University Health Services’ (UHS) mental health services has been providing suicide prevention programs since the 1970s. The recent announcement about adding more suicide prevention programming on campus is because UHS was able to secure federal resources to support implementation of new, best practices in the field. The Substance Abuse and Mental Health Services Administration (SAMHSA) grant allows us the opportunity to expand beyond UHS to engage the campus and community to be partners in recognizing, responding and referring students in distress. We have already trained 851 faculty and staff members on how to assist students.

UHS has had the privilege of working with a dynamic group of students who have formed the UW Student Mental Health Coalition to increase awareness of mental health issues on campus, reduce the stigma of seeking help and prevent suicide. As part of the Suicide Prevention Grant, we will form the Suicide Prevention Council which will enable us to engage faculty/staff, students, parents, alums and members of the community to create the most comprehensive approach possible. Often students in distress do not come to services before parents, friends, faculty/staff and others notice they are struggling. For this reason, we need to engage everyone. At the current time, we offer immediate access to services and a 24-hour crisis line for students who need assistance.

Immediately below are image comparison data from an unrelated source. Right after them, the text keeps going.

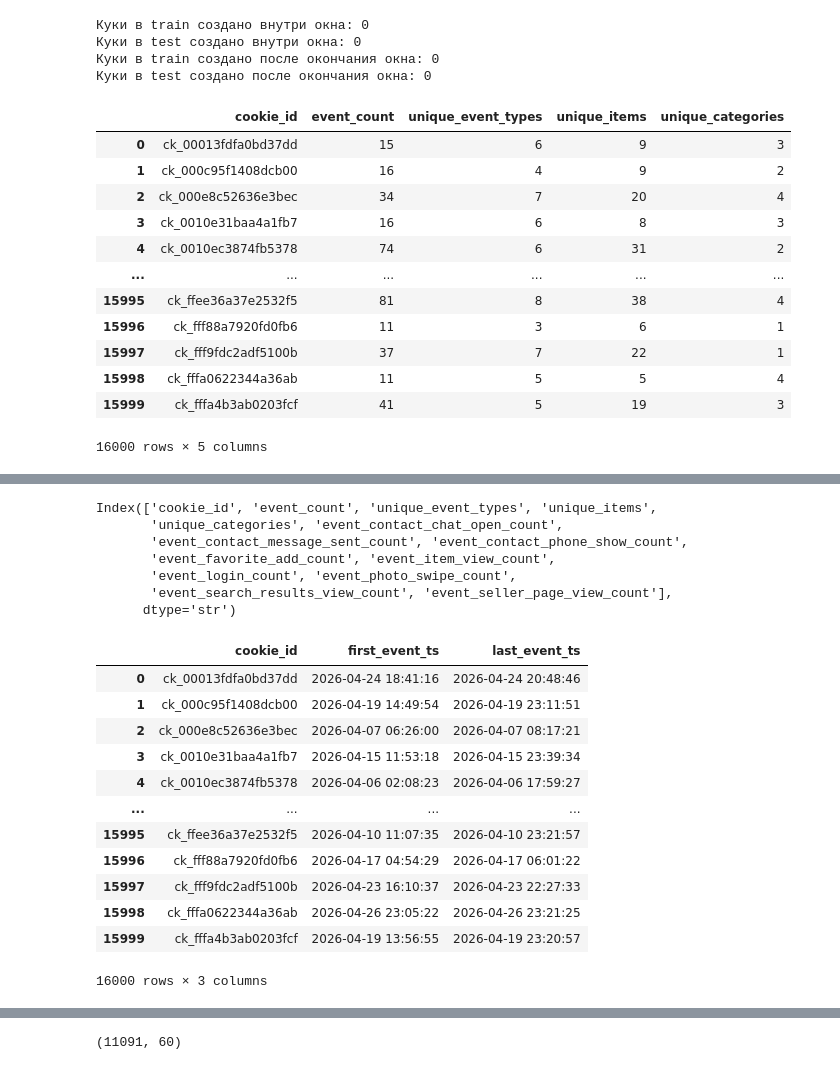
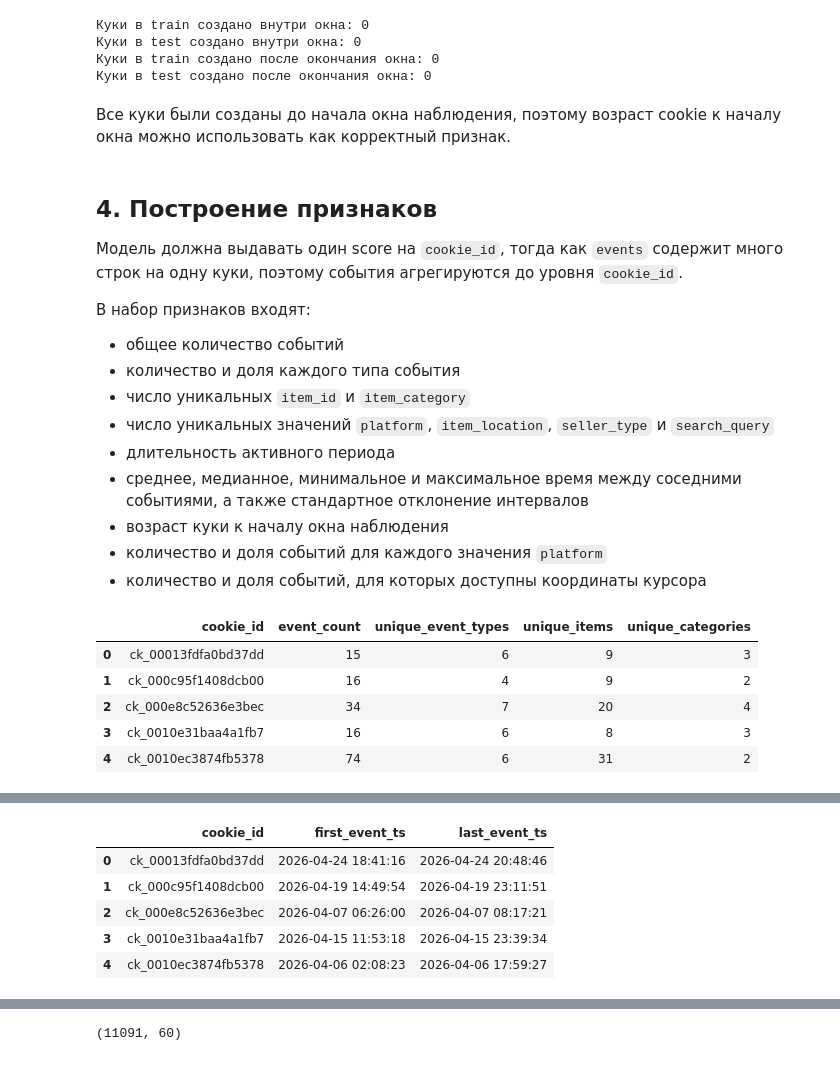
Before and after one commit to Nochami4/avito-bot-detection, a Jupyter notebook: solution.ipynb, the cells around one changed output, grey strips where cells are left out. Drawn from its saved outputs; the diff is of its cells as text; code cells hidden in the pictures.

```diff
--- a/solution.ipynb
+++ b/solution.ipynb
@@ -339,34 +417,43 @@ print(f"Куки в test создано после окончания окна:
 Куки в test создано внутри окна: 0
 Куки в train создано после окончания окна: 0
 Куки в test создано после окончания окна: 0
+# %% [markdown]
+Все куки были созданы до начала окна наблюдения, поэтому возраст cookie к началу окна можно использовать как корректный признак.
+# %% [markdown]
+## 4. Построение признаков
+
+Модель должна выдавать один score на `cookie_id`, тогда как `events` содержит много строк на одну куки, поэтому события агрегируются до уровня `cookie_id`.
+
+В набор признаков входят:
+- общее количество событий
+- количество и доля каждого типа события
+- число уникальных `item_id` и `item_category`
+- число уникальных значений `platform`, `item_location`, `seller_type` и `search_query`
+- длительность активного периода
+- среднее, медианное, минимальное и максимальное время между соседними событиями, а также стандартное отклонение интервалов
+- возраст куки к началу окна наблюдения
+- количество и доля событий для каждого значения `platform`
+- количество и доля событий, для которых доступны координаты курсора
 # %%
 features = (
     events_in_window.groupby("cookie_id")
-    .agg
-    (
+    .agg(
         event_count=("event_name", "count"),
         unique_event_types=("event_name", "nunique"),
         unique_items=("item_id", "nunique"),
         unique_categories=("item_category", "nunique")
     )
     .reset_index()
 )
 
-features
+features.head()
 # %% [output]
 |  | cookie_id | event_count | unique_event_types | unique_items | unique_categories |
 | 0 | ck_00013fdfa0bd37dd | 15 | 6 | 9 | 3 |
 | 1 | ck_000c95f1408dcb00 | 16 | 4 | 9 | 2 |
 | 2 | ck_000e8c52636e3bec | 34 | 7 | 20 | 4 |
 | 3 | ck_0010e31baa4a1fb7 | 16 | 6 | 8 | 3 |
 | 4 | ck_0010ec3874fb5378 | 74 | 6 | 31 | 2 |
-| ... | ... | ... | ... | ... | ... |
-| 15995 | ck_ffee36a37e2532f5 | 81 | 8 | 38 | 4 |
-| 15996 | ck_fff88a7920fd0fb6 | 11 | 3 | 6 | 1 |
-| 15997 | ck_fff9fdc2adf5100b | 37 | 7 | 22 | 1 |
-| 15998 | ck_fffa0622344a36ab | 11 | 5 | 5 | 4 |
-| 15999 | ck_fffa4b3ab0203fcf | 41 | 5 | 19 | 3 |
-16000 rows × 5 columns
 # %%
 event_type_counts = (
     events_in_window
@@ -402,16 +489,6 @@ features.head()
 | 2 | ck_000e8c52636e3bec | 34 | 7 | 20 | 4 | 0 | ... |
 | 3 | ck_0010e31baa4a1fb7 | 16 | 6 | 8 | 3 | 0 | ... |
 | 4 | ck_0010ec3874fb5378 | 74 | 6 | 31 | 2 | 0 | ... |
-# %%
-features.columns
-# %% [output]
-Index(['cookie_id', 'event_count', 'unique_event_types', 'unique_items',
-       'unique_categories', 'event_contact_chat_open_count',
-       'event_contact_message_sent_count', 'event_contact_phone_show_count',
-       'event_favorite_add_count', 'event_item_view_count',
-       'event_login_count', 'event_photo_swipe_count',
-       'event_search_results_view_count', 'event_seller_page_view_count'],
-      dtype='str')
 # %%
 time_features = (
     events_in_window.groupby("cookie_id")
@@ -422,7 +499,7 @@ time_features = (
     .reset_index()
 )
 
-time_features
+time_features.head()
 # %% [output]
 |  | cookie_id | first_event_ts | last_event_ts |
 | 0 | ck_00013fdfa0bd37dd | 2026-04-24 18:41:16 | 2026-04-24 20:48:46 |
@@ -430,13 +507,6 @@ time_features
 | 2 | ck_000e8c52636e3bec | 2026-04-07 06:26:00 | 2026-04-07 08:17:21 |
 | 3 | ck_0010e31baa4a1fb7 | 2026-04-15 11:53:18 | 2026-04-15 23:39:34 |
 | 4 | ck_0010ec3874fb5378 | 2026-04-06 02:08:23 | 2026-04-06 17:59:27 |
-| ... | ... | ... | ... |
-| 15995 | ck_ffee36a37e2532f5 | 2026-04-10 11:07:35 | 2026-04-10 23:21:57 |
-| 15996 | ck_fff88a7920fd0fb6 | 2026-04-17 04:54:29 | 2026-04-17 06:01:22 |
-| 15997 | ck_fff9fdc2adf5100b | 2026-04-23 16:10:37 | 2026-04-23 22:27:33 |
-| 15998 | ck_fffa0622344a36ab | 2026-04-26 23:05:22 | 2026-04-26 23:21:25 |
-| 15999 | ck_fffa4b3ab0203fcf | 2026-04-19 13:56:55 | 2026-04-19 23:20:57 |
-16000 rows × 3 columns
 # %%
 time_features["active_span_seconds"] = (
     time_features["last_event_ts"] - time_features["first_event_ts"]
```
Also changed, not shown: parts of 59 cells of this notebook, 2 other files.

It is understandable that with the announcement of the SAMHSA grant that some may think we have experienced an increase in suicides on campus. However, we have not. There is no report from the Big 10 that ranks schools on this statistic. UW is within the established range of 7.5 suicides per 100,000 students on all college campuses. Suicide is actually less common among students on college campuses, in part due to prevention efforts and community support. The reason there is no report or ranking of Big 10 schools is that there are very clear journalistic guidelines around how suicide is addressed publicly.

SAMHSA journalistic guidelines note reporting on or discussing the occurrence of suicide within a population increases the risk of suicide for the entire population. We also do not report on specific rates within a population because it results in the normalization of suicide as an option for others. The discussion of specific numbers within a population, because they are small numbers, can contribute to the reduction of resources for prevention efforts and result in thinking it is not a significant enough issue to address. Our stance is that even one death because of suicide is too many. The suicide of any student on our campus is something we all need to work on preventing.

We invite you to be a part of preventing the suicide of anyone in our community by partnering with us. Learn how to recognize the signs of student distress, respond in a way that demonstrates caring and refer students to resources on campus. Students need our help and they need your help too. Please contact us at 608-265-5600, option 2, if you want to learn about how you can be involved.

If you are a student who is experiencing thoughts about death or suicide, please come to UHS between the hours of 9 a.m. and 4 p.m., Monday through Friday, or call 608-265-5600, option 9, and ask to speak with a counselor. If you need to speak with someone after hours, call our crisis line at 608-265-5600, option 2. Our services exist because we care about you and your well-being.

Danielle Oakley ([email protected]) is the director of the University Health Service’s Mental Health Services.